2. As a teenager, what where your favourite games to play, and why did you stop?
Defender, Space Invaders. I stopped because of a lack of hand-eye co-ordination. I also enjoyed Dungeons and Dragons which of course is closely linked to the sector.
3. Given that you don’t play computer games anymore, do you think that this cloud’s your judgement over an industry that you could have vast control over?
NO – I recognise it’s a hugely successful sector, and I know when to listen to people who know more than me.
4. You’ve made comments on how TIGA and ELSPA should be merged, possibly into a Video Games Council, have you made any headway with this, or with merging it into the Films Council?
I know the Film Council is talking to the industry and I hope to accelerate this process if we win. A merger between ELSPA and TIGA is very much for them – I know there are difficulties there. All I want is for video games to have one voice as it makes it much easier to win over government. How they do that is up to them.
5. Do you support any developers in your own constituency?
No, but there are a lot in Oxford nearby, like Revolution.
6. Why do you believe that the current Government demonises gaming and refuses to help the industry with tax breaks?
I’ve no idea why the Government doesn’t stand up for the industry – it is a no-brainer. Hi-tech, highly skilled, regional and world beating, what is not to like. Tax breaks are complicated – they cost money and can be abused, but we definitely need to look at them.
7. Recent statements by the UK’s Business Secretary, Lord Mandelson called for more funding to be placed in further education by businesses, an announcement that was echoed by TIGA, who also asked that the “Government to spend more on higher education”, which would in turn supply qualified individuals to the Game Industry. Who do you feel should be more responsible for investing in the education of games designers, businesses or the Government?
I think both – Government should make sure through the sector skills councils, that video games courses are up to scratch. We should support the industry in taking on trainees. But industry needs to invest in the skilled people it needs as well.

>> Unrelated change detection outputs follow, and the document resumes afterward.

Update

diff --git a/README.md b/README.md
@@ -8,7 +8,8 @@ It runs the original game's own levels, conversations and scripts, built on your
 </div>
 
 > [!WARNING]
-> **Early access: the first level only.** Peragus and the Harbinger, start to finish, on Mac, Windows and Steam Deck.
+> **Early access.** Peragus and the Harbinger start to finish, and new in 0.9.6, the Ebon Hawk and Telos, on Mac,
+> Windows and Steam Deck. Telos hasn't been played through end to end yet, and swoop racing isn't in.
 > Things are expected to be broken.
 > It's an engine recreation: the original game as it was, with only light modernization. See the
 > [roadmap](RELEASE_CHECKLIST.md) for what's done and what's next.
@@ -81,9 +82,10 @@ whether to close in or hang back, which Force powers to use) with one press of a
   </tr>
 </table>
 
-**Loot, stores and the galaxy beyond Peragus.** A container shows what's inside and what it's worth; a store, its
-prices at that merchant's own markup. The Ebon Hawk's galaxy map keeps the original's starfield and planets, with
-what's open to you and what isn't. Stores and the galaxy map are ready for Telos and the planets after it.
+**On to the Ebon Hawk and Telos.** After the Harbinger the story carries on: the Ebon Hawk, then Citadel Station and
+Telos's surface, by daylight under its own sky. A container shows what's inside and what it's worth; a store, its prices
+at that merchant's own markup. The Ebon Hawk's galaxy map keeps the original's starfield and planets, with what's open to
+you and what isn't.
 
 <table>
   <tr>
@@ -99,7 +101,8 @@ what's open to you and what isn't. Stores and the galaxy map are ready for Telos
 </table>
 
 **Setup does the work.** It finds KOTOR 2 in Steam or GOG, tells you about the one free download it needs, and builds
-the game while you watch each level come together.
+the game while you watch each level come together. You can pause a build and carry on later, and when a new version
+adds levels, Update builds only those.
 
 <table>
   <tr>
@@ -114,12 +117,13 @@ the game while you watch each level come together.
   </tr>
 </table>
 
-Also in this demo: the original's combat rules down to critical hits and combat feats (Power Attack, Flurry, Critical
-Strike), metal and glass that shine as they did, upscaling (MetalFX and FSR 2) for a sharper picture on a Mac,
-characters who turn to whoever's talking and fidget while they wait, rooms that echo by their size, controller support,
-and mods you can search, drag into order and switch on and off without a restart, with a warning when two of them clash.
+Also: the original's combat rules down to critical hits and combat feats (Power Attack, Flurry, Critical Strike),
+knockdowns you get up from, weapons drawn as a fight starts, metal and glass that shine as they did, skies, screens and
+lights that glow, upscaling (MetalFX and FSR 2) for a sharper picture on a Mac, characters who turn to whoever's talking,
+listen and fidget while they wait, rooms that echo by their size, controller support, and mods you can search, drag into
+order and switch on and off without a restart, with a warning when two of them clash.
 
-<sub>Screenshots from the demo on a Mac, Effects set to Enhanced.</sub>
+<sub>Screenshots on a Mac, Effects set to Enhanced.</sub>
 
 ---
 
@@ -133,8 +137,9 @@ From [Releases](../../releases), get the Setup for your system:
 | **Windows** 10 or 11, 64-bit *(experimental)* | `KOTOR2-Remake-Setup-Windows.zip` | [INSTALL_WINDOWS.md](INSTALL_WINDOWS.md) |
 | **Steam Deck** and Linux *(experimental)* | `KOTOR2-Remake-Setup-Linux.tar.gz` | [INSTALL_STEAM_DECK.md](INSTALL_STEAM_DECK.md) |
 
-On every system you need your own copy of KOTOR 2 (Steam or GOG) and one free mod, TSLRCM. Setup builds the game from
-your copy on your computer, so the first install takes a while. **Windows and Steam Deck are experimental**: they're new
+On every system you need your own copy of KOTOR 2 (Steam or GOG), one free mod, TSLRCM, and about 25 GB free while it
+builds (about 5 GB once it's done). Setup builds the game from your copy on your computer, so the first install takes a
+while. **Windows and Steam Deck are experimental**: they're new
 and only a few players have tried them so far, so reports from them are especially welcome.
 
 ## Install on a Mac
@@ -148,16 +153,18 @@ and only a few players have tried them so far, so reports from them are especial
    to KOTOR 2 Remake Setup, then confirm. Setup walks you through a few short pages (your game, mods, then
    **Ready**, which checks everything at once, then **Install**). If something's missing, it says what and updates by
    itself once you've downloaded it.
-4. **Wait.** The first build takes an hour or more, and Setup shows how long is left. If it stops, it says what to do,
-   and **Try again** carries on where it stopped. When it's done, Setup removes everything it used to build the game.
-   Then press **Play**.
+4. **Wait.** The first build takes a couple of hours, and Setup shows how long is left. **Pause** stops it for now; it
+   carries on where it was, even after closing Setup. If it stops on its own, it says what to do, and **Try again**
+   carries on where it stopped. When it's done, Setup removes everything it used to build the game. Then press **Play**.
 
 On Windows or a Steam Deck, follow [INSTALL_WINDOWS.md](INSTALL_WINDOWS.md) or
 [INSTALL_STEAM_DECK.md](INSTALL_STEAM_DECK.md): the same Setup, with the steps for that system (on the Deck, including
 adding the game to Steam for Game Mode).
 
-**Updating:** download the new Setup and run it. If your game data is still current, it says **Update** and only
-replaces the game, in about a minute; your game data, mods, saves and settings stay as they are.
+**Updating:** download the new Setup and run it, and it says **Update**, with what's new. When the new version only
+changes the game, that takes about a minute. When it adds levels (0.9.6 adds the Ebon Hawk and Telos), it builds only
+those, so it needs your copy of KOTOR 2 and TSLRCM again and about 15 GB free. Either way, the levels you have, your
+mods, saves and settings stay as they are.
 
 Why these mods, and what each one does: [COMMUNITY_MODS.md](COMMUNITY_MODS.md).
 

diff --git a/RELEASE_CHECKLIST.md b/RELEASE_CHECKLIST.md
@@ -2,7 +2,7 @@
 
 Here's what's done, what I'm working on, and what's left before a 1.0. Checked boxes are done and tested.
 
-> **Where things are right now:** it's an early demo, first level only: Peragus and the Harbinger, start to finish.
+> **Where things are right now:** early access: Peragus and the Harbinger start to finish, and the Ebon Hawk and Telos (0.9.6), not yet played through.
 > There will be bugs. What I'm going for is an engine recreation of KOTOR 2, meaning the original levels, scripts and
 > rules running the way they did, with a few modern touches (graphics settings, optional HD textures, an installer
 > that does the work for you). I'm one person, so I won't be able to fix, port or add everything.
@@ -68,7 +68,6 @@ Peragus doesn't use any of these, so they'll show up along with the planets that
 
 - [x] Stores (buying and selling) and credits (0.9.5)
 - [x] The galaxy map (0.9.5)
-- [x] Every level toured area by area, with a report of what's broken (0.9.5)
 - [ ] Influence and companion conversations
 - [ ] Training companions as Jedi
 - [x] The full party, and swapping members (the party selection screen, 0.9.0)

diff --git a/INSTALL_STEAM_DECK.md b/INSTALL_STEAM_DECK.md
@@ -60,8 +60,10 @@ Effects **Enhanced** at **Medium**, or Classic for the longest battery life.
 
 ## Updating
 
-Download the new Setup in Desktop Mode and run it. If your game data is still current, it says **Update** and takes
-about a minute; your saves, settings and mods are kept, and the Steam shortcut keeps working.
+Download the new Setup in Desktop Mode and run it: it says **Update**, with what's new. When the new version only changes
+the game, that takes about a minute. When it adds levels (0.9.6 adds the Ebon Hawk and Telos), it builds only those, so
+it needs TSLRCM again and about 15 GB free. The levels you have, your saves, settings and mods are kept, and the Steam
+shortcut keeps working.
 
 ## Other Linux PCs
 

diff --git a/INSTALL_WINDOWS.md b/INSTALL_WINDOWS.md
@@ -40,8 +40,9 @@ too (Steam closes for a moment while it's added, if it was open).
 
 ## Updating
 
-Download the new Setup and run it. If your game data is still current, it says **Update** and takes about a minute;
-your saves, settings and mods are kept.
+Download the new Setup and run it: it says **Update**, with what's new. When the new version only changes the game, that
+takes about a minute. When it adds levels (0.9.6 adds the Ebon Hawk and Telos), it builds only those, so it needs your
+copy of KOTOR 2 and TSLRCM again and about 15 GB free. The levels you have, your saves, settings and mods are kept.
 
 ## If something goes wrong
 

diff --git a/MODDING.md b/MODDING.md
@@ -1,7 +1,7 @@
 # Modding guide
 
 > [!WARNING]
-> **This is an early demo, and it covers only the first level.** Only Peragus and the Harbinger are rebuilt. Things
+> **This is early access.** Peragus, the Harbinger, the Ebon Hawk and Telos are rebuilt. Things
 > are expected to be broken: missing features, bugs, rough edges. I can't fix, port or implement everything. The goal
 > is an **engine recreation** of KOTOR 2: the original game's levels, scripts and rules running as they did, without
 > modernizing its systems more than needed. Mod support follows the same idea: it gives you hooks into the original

8. If the Conservatives were in power, what changes would be made to support the Games Industry?
Very vocal support, which is actually more meaningful than it sounds. A real focus on skills. And a fiscal climate that is supportive of the industry’s needs.
9. On a lighter note, do you know any politicians who are avid gamers?
No, which shows how much we discuss games in the Commons – not enough!!
We’d like to thank Ed Vaizey for taking the time to speak with us regarding the British Games Industry, to learn more about the MP you can check out his personal website here. Stay tuned to PSLS for more information on the UK Gaming Industry, as well as general gaming news, reviews and interviews.